In this case, the boy revives.  But who knows?  Maybe, in my case, nothing changes.  Or I won’t like God’s answers.  The opposite of what I asked for.  Or no word at all.  Then what?  That’s my quandary.  Just me?

Can I still hang in there with Jesus?  Pray without ceasing?  Without obvious answers?  Move ahead with trust and faith?  Be true to Jesus, the Father and the Holy Spirit?  Can I?  Will I?

And you?


Thank you, Lord, for faith that doesn’t give up.  Amen. 

NASTY COLD FRONT Mark 2: 18-22

I always wanted to ski.  On snow that is since I can’t swim.  Looks like such fun sooshing down newly groomed slopes of fresh powder.  Bobbing and weaving past evergreen trees.  Jumping moguls.  Only problem is that I’m petrified of heights.  No problem going down but the other raises immediate issues!  Since I can’t fly, I try the chair lift.

Oy vey!  I didn’t know my fears could rise higher than where this infernal moving bench is going.  An instructor advises me to persist as the phobia will eventually disappear.  Yea, right.  Liar, liar, pants…

Only gets worse.  Sashaying onto the lift is easy, but elevating skis and timing my exit, as the chair keeps going, is way too complicated.  Off I slide, down on all fours!  Skinned hands with skis stuck in the packed ice and snow.  Lift stops with other skiers dangling in the frosty air.  I’m never so popular.

I immediately notice that it feels mighty cold in my nether regions.  Falling was one thing but ripping the entire back of my ski pants ushers in a cold snap where least wanted.  An ill wind blows for sure.

On a much more serious note, Jesus talks about ripping garments and bursting wineskins.  In Mark 2, He points out that the newness He brings will not work within worn-out garments and brittle wineskins, symbolic of stifling religious rituals.  His new rips apart the old.  No patches allowed.  Religious rigidity won’t work.  Never has, never will.  It’s the supple heart He looks for.

Garments rip when Jesus appears before the high priest Caiaphas in Mark 14.  When Jesus affirms that He’ll be seen sitting at the right hand of God and coming again in judgement and glory, Caiaphas no longer tolerates such blasphemy.  Mark 14:63–‘The high priest tore his clothes’.

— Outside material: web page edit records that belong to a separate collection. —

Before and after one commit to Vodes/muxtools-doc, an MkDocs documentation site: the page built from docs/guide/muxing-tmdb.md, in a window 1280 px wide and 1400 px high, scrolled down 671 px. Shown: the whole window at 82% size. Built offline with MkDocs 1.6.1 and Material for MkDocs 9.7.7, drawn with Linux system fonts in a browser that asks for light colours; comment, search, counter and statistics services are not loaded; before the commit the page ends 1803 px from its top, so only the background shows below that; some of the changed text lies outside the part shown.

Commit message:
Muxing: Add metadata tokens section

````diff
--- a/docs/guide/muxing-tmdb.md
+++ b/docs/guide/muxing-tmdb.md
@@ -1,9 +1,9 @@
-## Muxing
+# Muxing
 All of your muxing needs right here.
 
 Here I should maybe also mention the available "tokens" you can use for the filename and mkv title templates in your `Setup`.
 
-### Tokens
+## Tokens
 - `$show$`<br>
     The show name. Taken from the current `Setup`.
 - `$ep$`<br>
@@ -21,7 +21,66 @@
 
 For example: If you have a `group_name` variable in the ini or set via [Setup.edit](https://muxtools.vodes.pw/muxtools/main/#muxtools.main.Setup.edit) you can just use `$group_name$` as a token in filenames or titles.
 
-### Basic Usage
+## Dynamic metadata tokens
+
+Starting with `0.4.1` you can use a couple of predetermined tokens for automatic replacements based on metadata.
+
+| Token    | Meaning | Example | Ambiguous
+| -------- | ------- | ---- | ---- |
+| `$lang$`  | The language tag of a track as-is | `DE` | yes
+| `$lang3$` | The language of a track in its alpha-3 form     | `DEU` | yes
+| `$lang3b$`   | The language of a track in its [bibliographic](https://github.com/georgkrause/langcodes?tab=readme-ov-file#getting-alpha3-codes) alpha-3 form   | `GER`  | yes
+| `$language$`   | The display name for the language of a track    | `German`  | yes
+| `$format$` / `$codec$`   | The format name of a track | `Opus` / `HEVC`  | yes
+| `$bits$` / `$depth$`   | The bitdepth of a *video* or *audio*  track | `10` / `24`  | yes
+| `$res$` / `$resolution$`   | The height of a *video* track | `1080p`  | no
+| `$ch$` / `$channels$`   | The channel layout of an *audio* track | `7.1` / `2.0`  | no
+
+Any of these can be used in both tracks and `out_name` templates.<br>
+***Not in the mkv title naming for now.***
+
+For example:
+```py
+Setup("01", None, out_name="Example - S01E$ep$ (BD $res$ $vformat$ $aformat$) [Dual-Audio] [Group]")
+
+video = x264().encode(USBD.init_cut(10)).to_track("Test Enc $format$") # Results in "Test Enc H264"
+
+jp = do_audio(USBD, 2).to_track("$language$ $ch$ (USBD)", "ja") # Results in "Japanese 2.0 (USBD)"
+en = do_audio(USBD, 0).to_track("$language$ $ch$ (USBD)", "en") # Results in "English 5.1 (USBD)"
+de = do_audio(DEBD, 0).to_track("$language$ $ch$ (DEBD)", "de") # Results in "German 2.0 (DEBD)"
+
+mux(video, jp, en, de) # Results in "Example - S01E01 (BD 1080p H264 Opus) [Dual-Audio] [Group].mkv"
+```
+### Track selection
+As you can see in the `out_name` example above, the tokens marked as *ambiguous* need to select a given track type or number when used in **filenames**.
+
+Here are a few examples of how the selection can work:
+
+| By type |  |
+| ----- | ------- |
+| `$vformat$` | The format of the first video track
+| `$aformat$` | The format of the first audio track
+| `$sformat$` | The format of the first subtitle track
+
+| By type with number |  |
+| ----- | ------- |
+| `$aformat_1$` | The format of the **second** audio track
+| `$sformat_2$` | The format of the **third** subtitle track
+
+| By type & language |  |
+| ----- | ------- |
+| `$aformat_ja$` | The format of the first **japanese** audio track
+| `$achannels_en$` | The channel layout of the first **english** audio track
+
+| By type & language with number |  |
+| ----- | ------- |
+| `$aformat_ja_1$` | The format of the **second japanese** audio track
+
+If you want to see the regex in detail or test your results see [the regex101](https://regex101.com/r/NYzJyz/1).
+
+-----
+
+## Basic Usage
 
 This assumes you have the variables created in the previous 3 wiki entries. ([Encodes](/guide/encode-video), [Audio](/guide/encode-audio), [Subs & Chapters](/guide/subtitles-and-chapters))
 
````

Wine sacks burst open, the high priest’s clothing tears, but even more happens in the Temple when Jesus dies.  The heavy curtain, which separates off the Holy of Holies, reminds all that God detaches Himself from sinful people.  Division rules.  ‘Keep Out’ signs will be obeyed, until Jesus dies and that heavy curtain is torn from its top all the way down to the bottom.  Ripped apart.  As if by God’s own hands.

And a new welcome sign goes up.  The porch light stays on.  Back door unlocked.  Welcome home, my child!


Thank you, Jesus, for tearing sin from our lives.  Amen.